Much of the U.S. and Israeli left have been quick to dismiss the protests as reformist and bourgeois, pointing out that they have deliberately avoided the issues of occupation and apartheid. One thing I do want to point out is that I did not hear those same critiques leveled at the mass mobilizations in Wisconsin and Ohio last spring. Those movements were also not left-wing. They did not have an anti-war, anti-occupation, anti-capitalist agenda. They did not call for funding education by eliminating prisons and the police occupations of Black communities – if they had, the police and prison guards would not have been participating in the demonstrations. They did not have a broad critique of institutionalized racism. That’s not to say there were not leftists, anti-capitalists and anti-racists involved, but they chose to be involved for the same reason that many Israeli leftists are choosing to be involved in a big-tent movement.

In fact, the July 14 Movement seems to me not very different from the Wisconsin revolt, except that 1) it has mobilized a much larger proportion of the country’s population (up to 10%), and 2) it is, at least, taking on core policies of neoliberalism. It is demanding a welfare state and includes demands for the unemployed, as well as for those workers lucky enough to have union jobs.

The other thing that struck me is that there's a peculiar symmetry between this protest - tents springing up all over the country, some huge, some tiny, and the tents that sprang up in every Palestinian village and town in 2004 to support the prisoners' hunger strike.  That makes it doubly ironic that the Israeli protesters are not engaging the issue of Palestinian self-determination.  But of course, appropriating Palestinian cultural memes is as Israeli as ... falafel.

I won’t bore you with any more of my unfounded opinions. Here are five pieces I found very enlightening, and each of them is on a different site which will provide you with more links to various perspectives.
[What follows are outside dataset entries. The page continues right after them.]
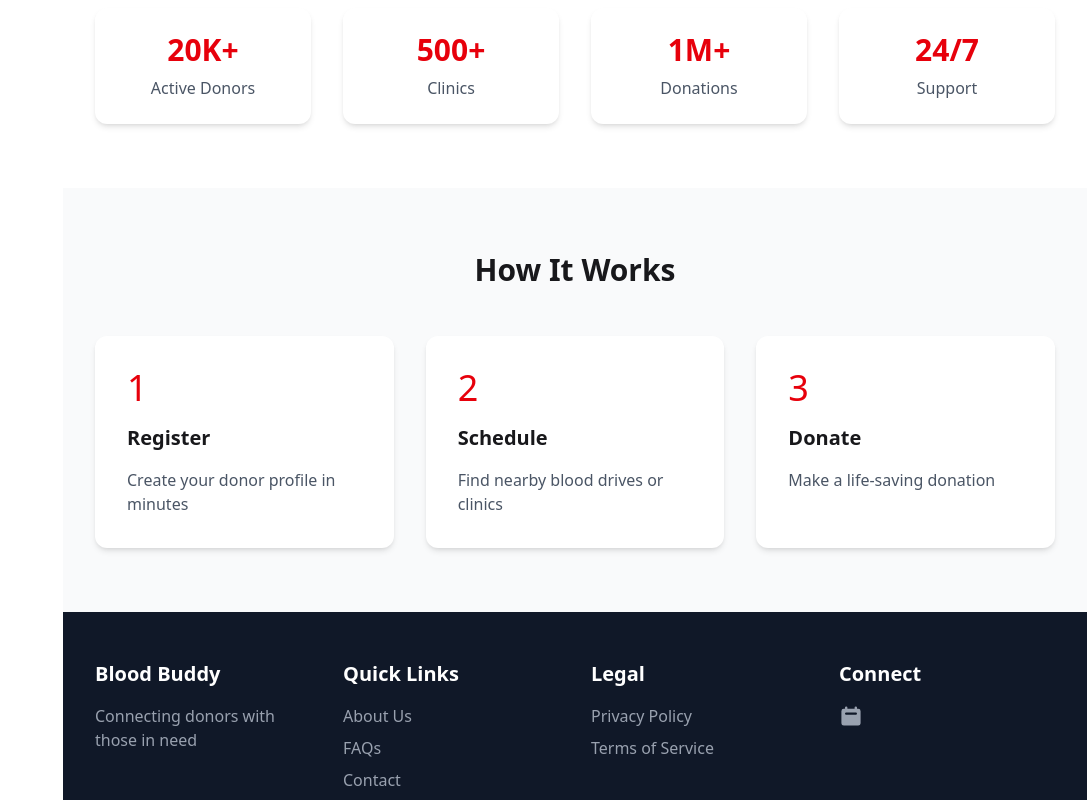
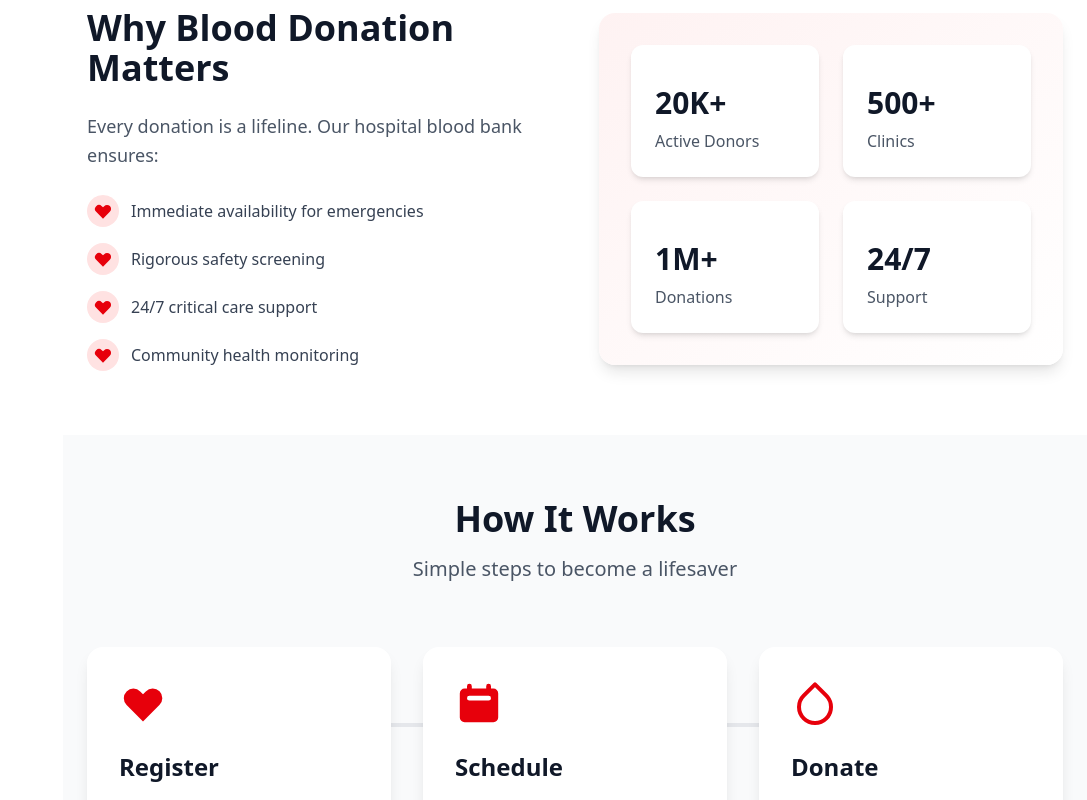
Before and after one commit to ManashR7488/smart-blood-Donation-System, a React (Vite) app in the folder client/: page / in a window 1280 px wide. Shown: the part 820-1620 px from the top of the page, without its empty margins (193-1280 px from the left). Built offline with nearby package versions, Linux system fonts and the light colour scheme.

Commit message:
server setup for deployment

```diff
--- a/client/src/Pages/Home/Home.jsx
+++ b/client/src/Pages/Home/Home.jsx
@@ -1,7 +1,8 @@
 import React from "react";
 import { motion } from "framer-motion";
-import { HiCalendar } from "react-icons/hi";
+import { HiCalendar, HiHeart } from "react-icons/hi";
 import { useNavigate } from "react-router-dom";
+import { FiDroplet } from "react-icons/fi";
 
 const stats = [
   { value: "20K+", label: "Active Donors" },
@@ -22,6 +23,25 @@ const steps = [
 
 const Home = () => {
   const navigate = useNavigate();
+
+
+  const steps = [
+    {
+      icon: <HiHeart className="w-12 h-12 text-red-600" />,
+      title: "Register",
+      desc: "Create your donor profile in minutes"
+    },
+    {
+      icon: <HiCalendar className="w-12 h-12 text-red-600" />,
+      title: "Schedule",
+      desc: "Find nearby blood drives or clinics"
+    },
+    {
+      icon: <FiDroplet className="w-12 h-12 text-red-600" />,
+      title: "Donate",
+      desc: "Make a life-saving donation"
+    },
+  ];
 
   return (
     <main className="main-content w-full transition-margin duration-300 ease-in-out bg-base-100">
@@ -86,39 +106,77 @@ const Home = () => {
       </section>
 
       {/* Statistics Section */}
-      <section className="py-16 px-8">
-        <div className="max-w-6xl mx-auto grid grid-cols-1 md:grid-cols-4 gap-8">
+      <section className="py-16 px-6 bg-white">
+        <div className="max-w-7xl mx-auto grid grid-cols-1 md:grid-cols-2 gap-12 items-center">
+          <div className="space-y-6">
+            <h2 className="text-4xl font-bold text-gray-900">
+              Why Blood Donation Matters
+            </h2>
+            <p className="text-lg text-gray-600 leading-relaxed">
+              Every donation is a lifeline. Our hospital blood bank ensures:
+            </p>
+            <ul className="space-y-4">
+              {[
+                "Immediate availability for emergencies",
+                "Rigorous safety screening",
+                "24/7 critical care support",
+                "Community health monitoring"
+              ].map((item, i) => (
+                <li key={i} className="flex items-center gap-3">
+                  <div className="w-8 h-8 bg-red-100 rounded-full flex items-center justify-center">
+                    <HiHeart className="w-5 h-5 text-red-600" />
+                  </div>
+                  <span className="text-gray-700">{item}</span>
+                </li>
+              ))}
+            </ul>
+          </div>
+          <div className="bg-gradient-to-br from-red-50 to-white p-8 rounded-2xl shadow-lg">
+            <div className="grid grid-cols-2 gap-6">
               {stats.map((stat, i) => (
                 <motion.div
                   key={i}
-              className="text-center p-6 bg-white rounded-xl shadow-md"
-              whileHover={{ scale: 1.05 }}
+                  className="bg-white p-6 rounded-xl shadow-md hover:shadow-lg transition-shadow"
+                  whileHover={{ y: -5 }}
                 >
-              <div className="text-3xl font-bold text-red-600 mb-2">
+                  <div className="text-red-600 mb-4">{stat.icon}</div>
+                  <div className="text-3xl font-bold text-gray-900 mb-2">
                     {stat.value}
                   </div>
-              <div className="text-gray-600">{stat.label}</div>
+                  <div className="text-gray-600 font-medium">{stat.label}</div>
                 </motion.div>
               ))}
+            </div>
+          </div>
         </div>
       </section>
 
       {/* How It Works Section */}
-      <section className="py-16 px-8 bg-gray-50">
-        <div className="max-w-6xl mx-auto">
-          <h2 className="text-3xl font-bold text-center mb-12">How It Works</h2>
-          <div className="grid grid-cols-1 md:grid-cols-3 gap-8">
+      <section className="py-16 px-6 bg-gray-50">
+        <div className="max-w-7xl mx-auto space-y-16">
+          <div className="text-center space-y-4">
+            <h2 className="text-4xl font-bold text-gray-900">How It Works</h2>
+            <p className="text-xl text-gray-600 max-w-2xl mx-auto">
+              Simple steps to become a lifesaver
+            </p>
+          </div>
+
+          <div className="grid grid-cols-1 md:grid-cols-3 gap-8 relative">
+            <div className="absolute hidden md:block inset-0 w-2/3 mx-auto h-1 bg-gray-200 top-1/3 -translate-y-1/2"></div>
             {steps.map((item, i) => (
               <motion.div
                 key={i}
-                className="bg-white p-8 rounded-xl shadow-md"
+                className="bg-white p-8 rounded-2xl shadow-lg hover:shadow-xl transition-shadow relative z-10"
                 initial={{ opacity: 0, y: 20 }}
-                animate={{ opacity: 1, y: 0 }}
-                transition={{ delay: 0.2 * i }}
+                whileInView={{ opacity: 1, y: 0 }}
+                transition={{ delay: i * 0.2 }}
+                viewport={{ once: true }}
               >
-                <div className="text-red-600 text-4xl mb-4">{item.step}</div>
-                <h3 className="text-xl font-bold mb-4">{item.title}</h3>
-                <p className="text-gray-600">{item.desc}</p>
+                <div className="mb-6">{item.icon}</div>
+                <h3 className="text-2xl font-bold text-gray-900 mb-4">
+                  {item.title}
+                </h3>
+                <p className="text-gray-600 leading-relaxed">{item.desc}</p>
               </motion.div>
             ))}
           </div>
```
Also changed, not shown: 2 other files (tests, documents, lock files or other folders). Lines whose indentation alone changed are shown as unchanged.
Israel’s protests Part 1: a tragic wasted chance (Part I) and The revolution inside the Revolution (Part II): “While it’s easy to decry the insistent shunning of “politics” that leads this movement, there’s plenty to find and celebrate if you rummage around. … As and when the central events dwindle, the committed, political and mixed-race protests will become more vulnerable, but those remaining around them will be more politicised and committed. …There is already an anticipation of a crackdown. The politicians who have spent the past few years lovingly crafting increasingly racist laws to silence and intimidate the Palestinian minority must be itching to stop this blatant demand for their rights.… Many people are on edge, expecting trouble. Police and prison pay has been quickly hiked up by 40%.”

Tent 1948, by Abir Kopty, “If you are Palestinian, it will be difficult to find anything to identify with in Tel Aviv's tents’ city on Rothschild Boulevard, until you reach Tent 1948. My first tour there was a few days ago, when I decided to join Tent 1948. Tent 1948's main message is that social justice should be for all. It brings together Jewish and Palestinian citizens who believe in shared sovereignty in the state of all its citizens….”

The Tent Protests in Israel: Can They Break Out of the (Zionist) Box? by Jeff Halper  “…This is an uprising worth following. Not an Arab Spring perhaps but a promising Israeli Summer. A process of consciousness-raising has certainly begun amongst mainstream Jewish Israelis who for generations have been locked in "The Box" of conformist thinking.”

The people want a reset. by Amira Hass  “As the movement grows, some will continue to think and demand "justice" within the borders of one nation, at the expense of the other nation that lives in this land. Others will understand that this will never be a country of justice and welfare if it is not a state of all its citizens.”

Arab-Israelis should find an ally in the Israeli tent protests, by Asma Agbariyeh-Zahalka  “…I think the time for complaints has passed, and there is no point in boasting about our victimhood, about the fact that we are the more oppressed, as if our identity is bound up with our misery. It’s time to come out of the Arab closet. The Israeli protest movement has initiated and represents social and economic change. Arab society must ask, Are we in favor of such change or not? Can this movement which demands social change also open itself up to the Arab population? Does the movement have a rightwing, fascist aura, or is it left-leaning and democratic, able to include social justice for Arabs too?”

No comments:

Post a Comment